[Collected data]
::::

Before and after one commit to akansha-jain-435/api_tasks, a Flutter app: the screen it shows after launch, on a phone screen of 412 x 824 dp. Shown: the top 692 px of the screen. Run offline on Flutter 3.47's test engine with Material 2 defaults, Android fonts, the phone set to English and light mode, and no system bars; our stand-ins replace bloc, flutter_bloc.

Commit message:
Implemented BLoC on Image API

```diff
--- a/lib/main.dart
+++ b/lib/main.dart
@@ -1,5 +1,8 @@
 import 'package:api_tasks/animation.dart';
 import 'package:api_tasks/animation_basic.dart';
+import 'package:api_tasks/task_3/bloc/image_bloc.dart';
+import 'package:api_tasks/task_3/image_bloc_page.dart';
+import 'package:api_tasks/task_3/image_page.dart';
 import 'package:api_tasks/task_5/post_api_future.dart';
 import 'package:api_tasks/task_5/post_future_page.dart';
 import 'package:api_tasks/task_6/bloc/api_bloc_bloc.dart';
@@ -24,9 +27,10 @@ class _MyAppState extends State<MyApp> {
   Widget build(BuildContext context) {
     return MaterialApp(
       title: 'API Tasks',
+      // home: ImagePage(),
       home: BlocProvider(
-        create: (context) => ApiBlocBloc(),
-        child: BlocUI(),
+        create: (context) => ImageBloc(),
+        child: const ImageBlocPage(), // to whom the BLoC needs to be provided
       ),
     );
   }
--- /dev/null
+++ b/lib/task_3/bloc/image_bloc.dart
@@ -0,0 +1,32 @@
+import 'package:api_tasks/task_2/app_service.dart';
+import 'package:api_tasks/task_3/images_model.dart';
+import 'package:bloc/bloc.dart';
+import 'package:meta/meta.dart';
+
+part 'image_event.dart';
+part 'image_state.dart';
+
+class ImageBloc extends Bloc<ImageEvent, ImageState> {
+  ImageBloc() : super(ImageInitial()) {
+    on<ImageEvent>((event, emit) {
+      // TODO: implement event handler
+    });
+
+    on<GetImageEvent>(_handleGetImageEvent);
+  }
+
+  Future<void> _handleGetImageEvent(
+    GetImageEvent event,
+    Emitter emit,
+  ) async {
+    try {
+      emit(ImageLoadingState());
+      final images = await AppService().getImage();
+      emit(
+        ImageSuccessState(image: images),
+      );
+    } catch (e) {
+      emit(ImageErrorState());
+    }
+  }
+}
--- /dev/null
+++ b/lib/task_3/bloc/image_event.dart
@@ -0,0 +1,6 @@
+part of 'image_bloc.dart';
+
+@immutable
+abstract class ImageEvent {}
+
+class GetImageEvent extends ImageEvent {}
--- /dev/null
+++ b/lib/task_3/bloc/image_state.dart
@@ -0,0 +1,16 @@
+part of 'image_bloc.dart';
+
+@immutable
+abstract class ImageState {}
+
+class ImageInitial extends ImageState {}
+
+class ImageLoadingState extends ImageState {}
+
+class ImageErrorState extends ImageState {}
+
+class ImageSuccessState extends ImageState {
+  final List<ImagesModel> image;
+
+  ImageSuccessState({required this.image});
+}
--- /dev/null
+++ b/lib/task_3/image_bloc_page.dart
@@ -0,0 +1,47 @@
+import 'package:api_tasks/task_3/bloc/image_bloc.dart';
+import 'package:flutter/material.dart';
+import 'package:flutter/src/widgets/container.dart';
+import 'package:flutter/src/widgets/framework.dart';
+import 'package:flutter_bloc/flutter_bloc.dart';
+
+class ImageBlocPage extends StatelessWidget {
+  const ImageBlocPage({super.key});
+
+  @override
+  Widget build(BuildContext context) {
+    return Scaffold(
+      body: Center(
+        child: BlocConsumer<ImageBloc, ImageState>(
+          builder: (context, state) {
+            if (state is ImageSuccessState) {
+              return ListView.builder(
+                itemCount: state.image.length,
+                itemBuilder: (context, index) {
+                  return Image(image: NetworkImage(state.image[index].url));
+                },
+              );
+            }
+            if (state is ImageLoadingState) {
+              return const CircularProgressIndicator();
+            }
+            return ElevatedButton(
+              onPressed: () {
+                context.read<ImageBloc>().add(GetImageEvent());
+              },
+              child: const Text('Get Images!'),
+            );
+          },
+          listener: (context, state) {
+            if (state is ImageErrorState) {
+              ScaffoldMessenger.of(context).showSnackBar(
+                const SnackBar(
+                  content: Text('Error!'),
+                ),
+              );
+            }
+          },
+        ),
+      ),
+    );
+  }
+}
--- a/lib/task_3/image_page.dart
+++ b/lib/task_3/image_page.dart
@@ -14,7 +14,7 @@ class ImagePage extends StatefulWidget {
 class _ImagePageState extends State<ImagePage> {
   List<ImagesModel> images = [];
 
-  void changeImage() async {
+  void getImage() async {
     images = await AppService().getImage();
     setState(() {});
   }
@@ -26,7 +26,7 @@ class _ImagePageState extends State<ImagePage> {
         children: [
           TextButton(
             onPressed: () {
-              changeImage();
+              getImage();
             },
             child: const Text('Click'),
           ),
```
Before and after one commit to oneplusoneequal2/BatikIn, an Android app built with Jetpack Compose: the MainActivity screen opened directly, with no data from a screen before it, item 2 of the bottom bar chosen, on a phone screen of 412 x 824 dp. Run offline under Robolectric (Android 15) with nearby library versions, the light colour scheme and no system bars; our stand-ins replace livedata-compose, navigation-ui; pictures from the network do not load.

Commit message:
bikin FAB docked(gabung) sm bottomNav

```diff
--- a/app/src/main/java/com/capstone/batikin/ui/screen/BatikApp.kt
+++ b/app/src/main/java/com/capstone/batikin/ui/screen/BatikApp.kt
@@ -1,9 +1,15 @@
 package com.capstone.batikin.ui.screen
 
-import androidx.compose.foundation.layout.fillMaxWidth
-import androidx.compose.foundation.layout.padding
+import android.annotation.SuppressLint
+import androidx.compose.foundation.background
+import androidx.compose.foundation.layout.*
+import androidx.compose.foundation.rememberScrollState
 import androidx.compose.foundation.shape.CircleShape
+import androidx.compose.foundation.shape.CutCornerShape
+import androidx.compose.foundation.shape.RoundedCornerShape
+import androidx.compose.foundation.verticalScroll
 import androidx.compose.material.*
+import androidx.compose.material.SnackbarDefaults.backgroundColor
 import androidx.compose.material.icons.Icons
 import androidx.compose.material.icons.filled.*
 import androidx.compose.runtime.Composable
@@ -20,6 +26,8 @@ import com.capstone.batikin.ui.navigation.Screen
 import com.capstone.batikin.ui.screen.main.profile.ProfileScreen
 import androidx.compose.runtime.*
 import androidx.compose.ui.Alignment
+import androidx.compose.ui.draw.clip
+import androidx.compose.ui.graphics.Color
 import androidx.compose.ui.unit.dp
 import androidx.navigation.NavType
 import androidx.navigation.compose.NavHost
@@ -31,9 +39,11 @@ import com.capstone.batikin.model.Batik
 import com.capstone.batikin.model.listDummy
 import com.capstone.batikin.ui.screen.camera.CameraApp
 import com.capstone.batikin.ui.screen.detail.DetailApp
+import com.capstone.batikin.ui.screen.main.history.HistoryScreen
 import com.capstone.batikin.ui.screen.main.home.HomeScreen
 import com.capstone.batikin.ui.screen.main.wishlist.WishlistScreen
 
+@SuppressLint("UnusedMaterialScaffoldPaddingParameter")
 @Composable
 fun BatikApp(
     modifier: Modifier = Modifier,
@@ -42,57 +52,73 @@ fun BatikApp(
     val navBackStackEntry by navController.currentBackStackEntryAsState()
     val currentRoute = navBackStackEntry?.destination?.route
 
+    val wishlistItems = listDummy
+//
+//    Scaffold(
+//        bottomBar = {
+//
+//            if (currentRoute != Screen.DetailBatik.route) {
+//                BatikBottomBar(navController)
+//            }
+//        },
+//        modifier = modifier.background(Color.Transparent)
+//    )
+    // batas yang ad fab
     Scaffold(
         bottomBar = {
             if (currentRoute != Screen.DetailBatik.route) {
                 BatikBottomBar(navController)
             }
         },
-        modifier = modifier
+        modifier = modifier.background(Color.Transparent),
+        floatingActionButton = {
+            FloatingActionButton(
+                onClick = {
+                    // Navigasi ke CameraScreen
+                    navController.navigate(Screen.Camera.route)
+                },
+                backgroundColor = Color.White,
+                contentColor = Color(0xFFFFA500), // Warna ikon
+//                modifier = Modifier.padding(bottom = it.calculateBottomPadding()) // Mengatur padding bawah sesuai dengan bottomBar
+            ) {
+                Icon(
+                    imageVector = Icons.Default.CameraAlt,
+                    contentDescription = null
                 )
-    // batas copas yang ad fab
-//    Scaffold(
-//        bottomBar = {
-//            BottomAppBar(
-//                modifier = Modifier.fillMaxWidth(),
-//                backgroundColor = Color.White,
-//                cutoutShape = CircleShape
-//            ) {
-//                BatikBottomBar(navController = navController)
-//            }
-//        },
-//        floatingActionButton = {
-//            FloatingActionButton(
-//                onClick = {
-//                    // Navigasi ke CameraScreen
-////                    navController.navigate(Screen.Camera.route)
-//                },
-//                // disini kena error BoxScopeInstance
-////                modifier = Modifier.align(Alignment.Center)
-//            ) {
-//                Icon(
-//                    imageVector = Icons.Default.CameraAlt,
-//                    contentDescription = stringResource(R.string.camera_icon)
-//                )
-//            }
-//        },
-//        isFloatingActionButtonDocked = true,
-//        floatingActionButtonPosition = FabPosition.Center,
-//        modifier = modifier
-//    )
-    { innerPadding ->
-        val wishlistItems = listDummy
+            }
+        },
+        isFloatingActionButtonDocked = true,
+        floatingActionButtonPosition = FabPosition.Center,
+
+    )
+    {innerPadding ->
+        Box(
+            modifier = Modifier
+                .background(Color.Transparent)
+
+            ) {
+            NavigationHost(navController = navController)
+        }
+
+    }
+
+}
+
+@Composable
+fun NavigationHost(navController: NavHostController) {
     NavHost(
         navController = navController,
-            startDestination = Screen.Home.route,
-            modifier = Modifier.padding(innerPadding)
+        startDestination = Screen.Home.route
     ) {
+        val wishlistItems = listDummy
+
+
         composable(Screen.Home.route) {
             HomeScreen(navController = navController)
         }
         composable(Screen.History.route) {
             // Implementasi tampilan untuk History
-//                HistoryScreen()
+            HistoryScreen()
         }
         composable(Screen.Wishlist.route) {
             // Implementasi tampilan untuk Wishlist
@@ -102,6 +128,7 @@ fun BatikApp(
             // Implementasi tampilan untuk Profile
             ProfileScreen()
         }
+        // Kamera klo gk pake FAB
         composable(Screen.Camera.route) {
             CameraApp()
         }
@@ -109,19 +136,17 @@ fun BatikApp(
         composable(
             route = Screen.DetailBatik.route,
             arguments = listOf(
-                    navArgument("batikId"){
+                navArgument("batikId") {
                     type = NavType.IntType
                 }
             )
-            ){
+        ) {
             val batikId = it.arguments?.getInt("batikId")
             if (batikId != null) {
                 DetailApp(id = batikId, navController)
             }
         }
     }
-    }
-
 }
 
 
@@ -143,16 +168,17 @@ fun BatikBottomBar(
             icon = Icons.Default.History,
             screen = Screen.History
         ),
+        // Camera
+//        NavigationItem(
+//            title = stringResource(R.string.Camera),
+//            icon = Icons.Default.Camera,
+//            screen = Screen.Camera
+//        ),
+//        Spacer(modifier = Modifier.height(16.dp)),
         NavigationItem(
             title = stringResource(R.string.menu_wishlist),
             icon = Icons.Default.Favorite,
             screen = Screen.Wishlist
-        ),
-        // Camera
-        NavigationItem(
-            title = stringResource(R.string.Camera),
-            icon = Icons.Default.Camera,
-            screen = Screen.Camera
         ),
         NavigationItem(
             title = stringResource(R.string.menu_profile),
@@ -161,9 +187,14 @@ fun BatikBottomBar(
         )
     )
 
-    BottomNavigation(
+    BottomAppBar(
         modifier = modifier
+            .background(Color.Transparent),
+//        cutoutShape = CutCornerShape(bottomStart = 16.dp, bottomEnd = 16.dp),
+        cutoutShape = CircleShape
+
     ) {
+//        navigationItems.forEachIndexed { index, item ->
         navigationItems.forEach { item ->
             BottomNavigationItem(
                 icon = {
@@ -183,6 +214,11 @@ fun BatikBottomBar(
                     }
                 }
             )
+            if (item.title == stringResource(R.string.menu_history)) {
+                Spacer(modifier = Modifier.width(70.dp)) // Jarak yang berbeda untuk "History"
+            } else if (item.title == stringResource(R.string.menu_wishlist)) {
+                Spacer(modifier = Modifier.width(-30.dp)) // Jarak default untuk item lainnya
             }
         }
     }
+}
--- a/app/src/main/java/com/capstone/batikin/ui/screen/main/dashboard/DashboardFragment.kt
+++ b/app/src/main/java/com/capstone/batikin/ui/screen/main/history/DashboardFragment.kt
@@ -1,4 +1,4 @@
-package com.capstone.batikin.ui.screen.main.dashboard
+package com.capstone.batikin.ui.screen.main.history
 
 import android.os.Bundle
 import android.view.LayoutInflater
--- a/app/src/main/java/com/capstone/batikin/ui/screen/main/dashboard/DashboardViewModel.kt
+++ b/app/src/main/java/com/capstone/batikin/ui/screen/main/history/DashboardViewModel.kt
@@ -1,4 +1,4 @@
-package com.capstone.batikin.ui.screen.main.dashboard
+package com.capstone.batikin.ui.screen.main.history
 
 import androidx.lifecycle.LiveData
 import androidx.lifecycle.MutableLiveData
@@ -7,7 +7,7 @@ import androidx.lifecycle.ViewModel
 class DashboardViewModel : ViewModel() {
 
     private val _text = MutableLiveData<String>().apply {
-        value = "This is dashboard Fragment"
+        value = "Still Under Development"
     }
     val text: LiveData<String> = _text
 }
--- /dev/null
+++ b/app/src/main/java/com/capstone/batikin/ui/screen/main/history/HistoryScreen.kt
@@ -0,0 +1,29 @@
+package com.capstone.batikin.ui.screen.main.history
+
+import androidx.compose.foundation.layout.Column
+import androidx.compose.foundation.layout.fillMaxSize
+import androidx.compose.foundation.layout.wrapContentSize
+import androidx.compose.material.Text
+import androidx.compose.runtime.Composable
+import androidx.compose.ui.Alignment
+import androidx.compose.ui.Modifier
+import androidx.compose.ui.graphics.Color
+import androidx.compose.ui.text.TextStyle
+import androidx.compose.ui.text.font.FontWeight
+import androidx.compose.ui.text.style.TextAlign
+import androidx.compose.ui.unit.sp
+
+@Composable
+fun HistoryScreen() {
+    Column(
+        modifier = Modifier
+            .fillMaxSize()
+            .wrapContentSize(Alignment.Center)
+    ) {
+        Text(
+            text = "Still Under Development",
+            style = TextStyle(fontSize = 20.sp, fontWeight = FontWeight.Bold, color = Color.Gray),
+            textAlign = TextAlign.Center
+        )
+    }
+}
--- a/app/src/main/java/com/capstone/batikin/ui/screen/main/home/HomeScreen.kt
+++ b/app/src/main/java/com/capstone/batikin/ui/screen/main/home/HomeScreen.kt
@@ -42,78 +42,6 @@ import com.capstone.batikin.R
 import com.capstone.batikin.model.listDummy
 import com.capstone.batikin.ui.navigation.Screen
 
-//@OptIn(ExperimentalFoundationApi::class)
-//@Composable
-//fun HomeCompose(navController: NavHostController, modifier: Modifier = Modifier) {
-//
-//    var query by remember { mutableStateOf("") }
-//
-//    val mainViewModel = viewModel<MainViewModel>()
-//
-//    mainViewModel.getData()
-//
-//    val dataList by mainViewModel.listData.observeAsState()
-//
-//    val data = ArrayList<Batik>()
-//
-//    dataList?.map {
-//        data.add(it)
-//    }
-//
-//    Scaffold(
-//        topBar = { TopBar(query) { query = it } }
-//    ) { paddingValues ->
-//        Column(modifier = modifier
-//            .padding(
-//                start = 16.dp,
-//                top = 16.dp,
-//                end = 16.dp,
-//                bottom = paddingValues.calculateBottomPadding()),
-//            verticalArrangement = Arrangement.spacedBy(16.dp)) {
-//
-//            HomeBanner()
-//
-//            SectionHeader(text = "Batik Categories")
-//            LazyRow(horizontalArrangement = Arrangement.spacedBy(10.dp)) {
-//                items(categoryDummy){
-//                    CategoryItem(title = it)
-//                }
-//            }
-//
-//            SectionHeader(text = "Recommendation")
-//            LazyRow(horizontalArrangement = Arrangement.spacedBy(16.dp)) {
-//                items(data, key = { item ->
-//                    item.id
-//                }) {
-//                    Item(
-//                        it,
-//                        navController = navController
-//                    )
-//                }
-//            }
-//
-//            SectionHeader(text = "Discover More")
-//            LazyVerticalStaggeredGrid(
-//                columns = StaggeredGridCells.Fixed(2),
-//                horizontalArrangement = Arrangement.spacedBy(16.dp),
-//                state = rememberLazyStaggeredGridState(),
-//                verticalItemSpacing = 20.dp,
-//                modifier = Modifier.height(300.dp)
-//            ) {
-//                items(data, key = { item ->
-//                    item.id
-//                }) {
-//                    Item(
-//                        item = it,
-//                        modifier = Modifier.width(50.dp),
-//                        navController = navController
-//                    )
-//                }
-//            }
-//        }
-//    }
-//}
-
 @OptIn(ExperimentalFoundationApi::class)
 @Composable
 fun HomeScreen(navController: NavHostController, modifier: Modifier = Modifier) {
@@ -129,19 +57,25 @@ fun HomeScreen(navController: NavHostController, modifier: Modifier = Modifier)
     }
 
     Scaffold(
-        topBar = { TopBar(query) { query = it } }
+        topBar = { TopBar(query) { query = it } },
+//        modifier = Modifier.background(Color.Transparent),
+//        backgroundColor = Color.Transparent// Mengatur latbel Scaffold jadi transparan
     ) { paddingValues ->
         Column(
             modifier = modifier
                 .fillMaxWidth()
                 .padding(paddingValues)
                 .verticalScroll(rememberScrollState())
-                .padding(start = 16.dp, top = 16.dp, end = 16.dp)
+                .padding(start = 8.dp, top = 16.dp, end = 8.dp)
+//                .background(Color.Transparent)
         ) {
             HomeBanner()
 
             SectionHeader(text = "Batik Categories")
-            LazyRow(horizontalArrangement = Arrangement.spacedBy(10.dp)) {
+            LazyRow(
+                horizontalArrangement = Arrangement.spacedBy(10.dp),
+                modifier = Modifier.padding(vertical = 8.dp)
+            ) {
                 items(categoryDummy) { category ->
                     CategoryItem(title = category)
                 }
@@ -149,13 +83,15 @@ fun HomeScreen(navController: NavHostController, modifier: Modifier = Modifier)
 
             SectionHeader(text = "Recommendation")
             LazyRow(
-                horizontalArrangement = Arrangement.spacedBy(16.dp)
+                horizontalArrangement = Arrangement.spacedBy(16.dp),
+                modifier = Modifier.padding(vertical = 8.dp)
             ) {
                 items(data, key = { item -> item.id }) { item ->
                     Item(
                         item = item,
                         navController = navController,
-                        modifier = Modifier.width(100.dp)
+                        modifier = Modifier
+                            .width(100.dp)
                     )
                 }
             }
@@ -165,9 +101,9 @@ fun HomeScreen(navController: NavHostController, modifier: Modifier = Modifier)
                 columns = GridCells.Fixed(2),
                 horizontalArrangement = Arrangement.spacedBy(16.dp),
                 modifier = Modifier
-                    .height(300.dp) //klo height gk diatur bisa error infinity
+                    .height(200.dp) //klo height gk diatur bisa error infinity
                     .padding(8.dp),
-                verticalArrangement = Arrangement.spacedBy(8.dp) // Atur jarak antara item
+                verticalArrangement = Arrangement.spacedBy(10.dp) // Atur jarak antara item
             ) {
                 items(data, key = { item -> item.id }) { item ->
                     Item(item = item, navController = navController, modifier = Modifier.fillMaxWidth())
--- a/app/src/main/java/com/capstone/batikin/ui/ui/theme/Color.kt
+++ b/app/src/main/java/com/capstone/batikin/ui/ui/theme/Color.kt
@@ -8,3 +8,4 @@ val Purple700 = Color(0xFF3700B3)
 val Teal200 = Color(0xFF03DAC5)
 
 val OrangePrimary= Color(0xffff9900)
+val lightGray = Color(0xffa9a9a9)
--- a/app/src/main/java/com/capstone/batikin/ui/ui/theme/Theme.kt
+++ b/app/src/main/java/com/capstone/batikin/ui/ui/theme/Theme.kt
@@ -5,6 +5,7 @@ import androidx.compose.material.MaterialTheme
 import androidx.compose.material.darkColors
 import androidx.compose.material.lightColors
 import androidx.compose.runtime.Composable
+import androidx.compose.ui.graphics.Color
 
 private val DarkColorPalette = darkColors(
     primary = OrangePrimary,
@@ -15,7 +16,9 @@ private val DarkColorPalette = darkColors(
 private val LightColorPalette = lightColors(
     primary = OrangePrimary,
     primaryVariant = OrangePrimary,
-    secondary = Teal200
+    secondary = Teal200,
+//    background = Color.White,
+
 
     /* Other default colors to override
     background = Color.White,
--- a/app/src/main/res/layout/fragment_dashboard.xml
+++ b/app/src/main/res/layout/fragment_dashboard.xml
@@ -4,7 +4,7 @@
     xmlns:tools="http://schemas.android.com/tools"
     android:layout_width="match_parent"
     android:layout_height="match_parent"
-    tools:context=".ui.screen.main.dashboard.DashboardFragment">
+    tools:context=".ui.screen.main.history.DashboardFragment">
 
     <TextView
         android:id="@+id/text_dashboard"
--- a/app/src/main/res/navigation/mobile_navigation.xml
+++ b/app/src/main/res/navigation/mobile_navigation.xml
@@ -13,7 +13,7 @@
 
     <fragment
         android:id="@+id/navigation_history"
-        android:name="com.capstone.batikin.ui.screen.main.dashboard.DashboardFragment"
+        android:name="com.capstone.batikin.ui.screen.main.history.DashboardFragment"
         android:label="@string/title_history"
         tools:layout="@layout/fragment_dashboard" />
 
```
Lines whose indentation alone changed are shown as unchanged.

::::

What you have to do:
Every line above that carries the string "LazyRow" should be copied.

Your response:
-//            LazyRow(horizontalArrangement = Arrangement.spacedBy(10.dp)) {
-//            LazyRow(horizontalArrangement = Arrangement.spacedBy(16.dp)) {
-            LazyRow(horizontalArrangement = Arrangement.spacedBy(10.dp)) {
+            LazyRow(
             LazyRow(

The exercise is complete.